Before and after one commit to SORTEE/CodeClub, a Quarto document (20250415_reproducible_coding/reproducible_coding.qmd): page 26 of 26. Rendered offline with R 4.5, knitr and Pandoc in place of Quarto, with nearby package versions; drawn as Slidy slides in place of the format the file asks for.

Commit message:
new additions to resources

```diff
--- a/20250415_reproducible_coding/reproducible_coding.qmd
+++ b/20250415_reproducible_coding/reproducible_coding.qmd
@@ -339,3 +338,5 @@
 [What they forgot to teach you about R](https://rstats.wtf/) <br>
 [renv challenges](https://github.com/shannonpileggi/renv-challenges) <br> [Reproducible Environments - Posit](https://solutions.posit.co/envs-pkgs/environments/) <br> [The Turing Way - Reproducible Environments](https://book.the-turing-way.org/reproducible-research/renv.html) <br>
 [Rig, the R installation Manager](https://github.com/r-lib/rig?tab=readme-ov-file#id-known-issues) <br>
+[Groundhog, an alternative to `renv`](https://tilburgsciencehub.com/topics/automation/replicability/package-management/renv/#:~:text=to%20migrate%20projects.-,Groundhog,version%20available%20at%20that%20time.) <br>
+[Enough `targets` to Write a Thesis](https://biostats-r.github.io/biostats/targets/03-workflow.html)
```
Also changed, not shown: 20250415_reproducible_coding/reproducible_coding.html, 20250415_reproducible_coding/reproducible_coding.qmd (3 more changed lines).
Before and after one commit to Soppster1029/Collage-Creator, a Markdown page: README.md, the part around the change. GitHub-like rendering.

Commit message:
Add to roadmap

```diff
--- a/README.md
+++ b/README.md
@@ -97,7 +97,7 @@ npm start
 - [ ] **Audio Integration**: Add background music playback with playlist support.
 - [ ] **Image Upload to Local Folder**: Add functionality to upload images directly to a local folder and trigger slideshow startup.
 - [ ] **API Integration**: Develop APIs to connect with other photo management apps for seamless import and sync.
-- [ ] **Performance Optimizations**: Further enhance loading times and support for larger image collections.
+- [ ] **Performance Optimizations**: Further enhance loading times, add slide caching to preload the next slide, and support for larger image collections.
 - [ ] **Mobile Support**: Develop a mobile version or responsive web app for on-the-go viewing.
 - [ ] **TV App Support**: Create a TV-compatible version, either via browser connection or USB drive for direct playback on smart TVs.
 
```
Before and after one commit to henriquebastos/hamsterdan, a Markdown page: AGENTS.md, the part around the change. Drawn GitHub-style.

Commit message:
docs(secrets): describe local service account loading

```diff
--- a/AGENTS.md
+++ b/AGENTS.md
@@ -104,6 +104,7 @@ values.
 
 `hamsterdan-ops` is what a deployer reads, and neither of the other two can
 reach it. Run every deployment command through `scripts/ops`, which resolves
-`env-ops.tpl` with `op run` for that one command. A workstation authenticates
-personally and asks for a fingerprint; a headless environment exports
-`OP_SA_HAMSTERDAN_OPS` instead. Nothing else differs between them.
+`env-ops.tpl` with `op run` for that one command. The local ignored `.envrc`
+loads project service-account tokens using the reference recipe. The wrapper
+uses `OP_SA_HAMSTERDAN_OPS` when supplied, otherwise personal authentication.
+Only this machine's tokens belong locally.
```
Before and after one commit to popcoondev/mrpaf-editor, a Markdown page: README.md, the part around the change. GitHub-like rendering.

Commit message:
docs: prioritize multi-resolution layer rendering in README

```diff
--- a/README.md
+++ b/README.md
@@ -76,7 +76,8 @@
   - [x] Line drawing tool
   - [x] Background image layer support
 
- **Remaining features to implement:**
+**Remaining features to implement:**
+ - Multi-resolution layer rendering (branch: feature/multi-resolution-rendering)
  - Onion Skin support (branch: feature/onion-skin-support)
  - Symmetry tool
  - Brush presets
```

:: HOW TO COMPLETE THIS TASK ::
A verbatim copy of all the records is required. Write it out in full.

:: EXERCISE RESPONSE ::
Before and after one commit to SORTEE/CodeClub, a Quarto document (20250415_reproducible_coding/reproducible_coding.qmd): page 26 of 26. Rendered offline with R 4.5, knitr and Pandoc in place of Quarto, with nearby package versions; drawn as Slidy slides in place of the format the file asks for.

Commit message:
new additions to resources

```diff
--- a/20250415_reproducible_coding/reproducible_coding.qmd
+++ b/20250415_reproducible_coding/reproducible_coding.qmd
@@ -339,3 +338,5 @@
 [What they forgot to teach you about R](https://rstats.wtf/) <br>
 [renv challenges](https://github.com/shannonpileggi/renv-challenges) <br> [Reproducible Environments - Posit](https://solutions.posit.co/envs-pkgs/environments/) <br> [The Turing Way - Reproducible Environments](https://book.the-turing-way.org/reproducible-research/renv.html) <br>
 [Rig, the R installation Manager](https://github.com/r-lib/rig?tab=readme-ov-file#id-known-issues) <br>
+[Groundhog, an alternative to `renv`](https://tilburgsciencehub.com/topics/automation/replicability/package-management/renv/#:~:text=to%20migrate%20projects.-,Groundhog,version%20available%20at%20that%20time.) <br>
+[Enough `targets` to Write a Thesis](https://biostats-r.github.io/biostats/targets/03-workflow.html)
```
Also changed, not shown: 20250415_reproducible_coding/reproducible_coding.html, 20250415_reproducible_coding/reproducible_coding.qmd (3 more changed lines).
Before and after one commit to Soppster1029/Collage-Creator, a Markdown page: README.md, the part around the change. GitHub-like rendering.

Commit message:
Add to roadmap

```diff
--- a/README.md
+++ b/README.md
@@ -97,7 +97,7 @@ npm start
 - [ ] **Audio Integration**: Add background music playback with playlist support.
 - [ ] **Image Upload to Local Folder**: Add functionality to upload images directly to a local folder and trigger slideshow startup.
 - [ ] **API Integration**: Develop APIs to connect with other photo management apps for seamless import and sync.
-- [ ] **Performance Optimizations**: Further enhance loading times and support for larger image collections.
+- [ ] **Performance Optimizations**: Further enhance loading times, add slide caching to preload the next slide, and support for larger image collections.
 - [ ] **Mobile Support**: Develop a mobile version or responsive web app for on-the-go viewing.
 - [ ] **TV App Support**: Create a TV-compatible version, either via browser connection or USB drive for direct playback on smart TVs.
 
```
Before and after one commit to henriquebastos/hamsterdan, a Markdown page: AGENTS.md, the part around the change. Drawn GitHub-style.

Commit message:
docs(secrets): describe local service account loading

```diff
--- a/AGENTS.md
+++ b/AGENTS.md
@@ -104,6 +104,7 @@ values.
 
 `hamsterdan-ops` is what a deployer reads, and neither of the other two can
 reach it. Run every deployment command through `scripts/ops`, which resolves
-`env-ops.tpl` with `op run` for that one command. A workstation authenticates
-personally and asks for a fingerprint; a headless environment exports
-`OP_SA_HAMSTERDAN_OPS` instead. Nothing else differs between them.
+`env-ops.tpl` with `op run` for that one command. The local ignored `.envrc`
+loads project service-account tokens using the reference recipe. The wrapper
+uses `OP_SA_HAMSTERDAN_OPS` when supplied, otherwise personal authentication.
+Only this machine's tokens belong locally.
```
Before and after one commit to popcoondev/mrpaf-editor, a Markdown page: README.md, the part around the change. GitHub-like rendering.

Commit message:
docs: prioritize multi-resolution layer rendering in README

```diff
--- a/README.md
+++ b/README.md
@@ -76,7 +76,8 @@
   - [x] Line drawing tool
   - [x] Background image layer support
 
- **Remaining features to implement:**
+**Remaining features to implement:**
+ - Multi-resolution layer rendering (branch: feature/multi-resolution-rendering)
  - Onion Skin support (branch: feature/onion-skin-support)
  - Symmetry tool
  - Brush presets
```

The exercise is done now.